Central nervous system

Brain tumours can occur at any age but the incidence is very rare in aniunder 5 years of age (Skerritt 1989). They are usually focal lesions and cause neurological signs directly related to the site at which they occur.

Localisation of brain tumours can be achieved from a complete neurological examination and the use of modern imaging techniques particomputerised tomography (CT scans) and magnetic resonance imaging (MRI). Plain radiography is rarely helpful unless the tumour involves the bony parts of the cranium causing osteolysis or new bone deposition, and the use of contrast studies (positive or negative) alone is less reliable than CT or MRI. Many brain tumours produce hot spots' that can be detected by scintigraphy and photon emission computed tomography

Meningiomas are the most common form of brain tumour in dogs and cats. In the dog these and gliomas are often locally invasive, and gliomas are particularly aggressive. Some brain tumours are accessible to surgery and, if benign and well described, may be successfully removed, e.g. meningiomas in cats, but the prognosis is guarded. Radiotherapy and chemotherapy have also been reported to lead to remission in some patients.


Spinal tumours can occur at any age but (with the exception of lymphoare most prevalent in older animals. They may cause pain or neusigns which are usually insidious in onset. Spinal tumours are uncommon in dogs but account for up to 50% of cats with spinal disease, though many of these are lymphosarcoma in young individuals.

CSF examination is sometimes helpful, but myelography is usually needed to identify the site of the lesion.

Extradural tumours are usually primary bone neoplasms and occasecondary (e.g. from a prostatic carcinoma). In cats lymphois the most common extradural tumour. Radiographic findings may include new bone deposition, bone loss or vertebral collapse. Surgery is possible for some tumours and medical treatment and/or radiotherapy for others.

Intradural neoplasms are usually either:

(1) meningiomas which in dogs occur most often in the cervical spine where they may be amenable to surgery; or
(2) nerve sheath tumours including neurofibromas and neurosarcomas which often occur in the brachial plexus and are difficult to remove surgically.

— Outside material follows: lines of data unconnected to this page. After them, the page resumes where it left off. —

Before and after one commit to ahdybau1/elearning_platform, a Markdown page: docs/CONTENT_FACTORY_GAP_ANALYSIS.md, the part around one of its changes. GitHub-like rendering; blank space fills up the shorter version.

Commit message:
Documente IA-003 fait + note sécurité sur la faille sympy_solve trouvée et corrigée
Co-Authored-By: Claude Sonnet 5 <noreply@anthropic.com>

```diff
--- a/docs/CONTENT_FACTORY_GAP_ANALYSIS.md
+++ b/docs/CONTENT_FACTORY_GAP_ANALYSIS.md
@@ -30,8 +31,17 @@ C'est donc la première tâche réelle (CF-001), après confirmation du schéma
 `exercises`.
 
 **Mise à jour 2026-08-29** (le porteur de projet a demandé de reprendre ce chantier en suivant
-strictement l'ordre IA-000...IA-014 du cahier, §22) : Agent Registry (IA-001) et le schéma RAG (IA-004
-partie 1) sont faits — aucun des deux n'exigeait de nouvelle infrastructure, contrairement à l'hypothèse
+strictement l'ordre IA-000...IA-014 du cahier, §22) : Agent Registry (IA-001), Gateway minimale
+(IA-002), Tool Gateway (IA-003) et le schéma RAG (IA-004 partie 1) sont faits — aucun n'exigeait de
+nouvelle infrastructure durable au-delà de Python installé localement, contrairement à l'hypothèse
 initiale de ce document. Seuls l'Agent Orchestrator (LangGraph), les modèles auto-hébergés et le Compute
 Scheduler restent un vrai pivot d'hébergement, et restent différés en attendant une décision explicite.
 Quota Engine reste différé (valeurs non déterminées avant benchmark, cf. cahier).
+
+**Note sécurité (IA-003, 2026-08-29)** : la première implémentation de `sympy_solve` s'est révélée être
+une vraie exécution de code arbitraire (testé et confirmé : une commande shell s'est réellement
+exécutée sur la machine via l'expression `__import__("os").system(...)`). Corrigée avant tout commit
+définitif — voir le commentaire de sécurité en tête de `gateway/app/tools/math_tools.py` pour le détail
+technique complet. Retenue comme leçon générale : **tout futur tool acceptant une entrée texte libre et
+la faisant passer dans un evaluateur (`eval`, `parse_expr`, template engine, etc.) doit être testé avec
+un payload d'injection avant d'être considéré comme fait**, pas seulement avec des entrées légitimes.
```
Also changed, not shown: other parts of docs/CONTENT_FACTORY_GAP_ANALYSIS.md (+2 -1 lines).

Primary intramedullary tumours are the least common. They are usually glial cell tumours or result from secondary metastatic spread.

The prognosis for patients with spinal tumours is guarded.

Peripheral nerves

Neoplasia of the brachial plexus are most prevalent in middle-aged and old animals and in dogs they are most often nerve sheath tumours, e.g. schwannomas, neuromas and neurofibromas. They are usually slow growing but are locally invasive and though they rarely spread to the lungs the prognosis is poor.

In dogs a mean age of 7.4 years has been reported for brachial plexus tumours (Sharp 1989) Most of the dogs were medium or large breeds and they all presented initially with unilateral intractable foreleg lameness or paresis with muscle atrophy and pain. The spinatus muscles over the scapular were most often involved. Over 45% had radiological or clinical evidence of spinal cord compression or invasion and often a small mass was palpable in the axilla. Homer's syndrome may occur in conjunction with these tumours in both dogs and cats.


Biopsy of the tumour tissue which is hard and discoloured grey or off-white is possible during exploration of the plexus (Sharp 1989).


In dogs with spinal cord involvement dorsal laminectomy is recommended to confirm the diagnosis and assess for surgical removal by a craniolateral approach (Sharp 1988). If the proximal border of the tumour can be identified high limb amputation with removal of local spinal nerves is the treatment of choice as local excision will usually result in severe neurolodeficits and local recurrence of the tumour.


Guarded. Local recurrence is common.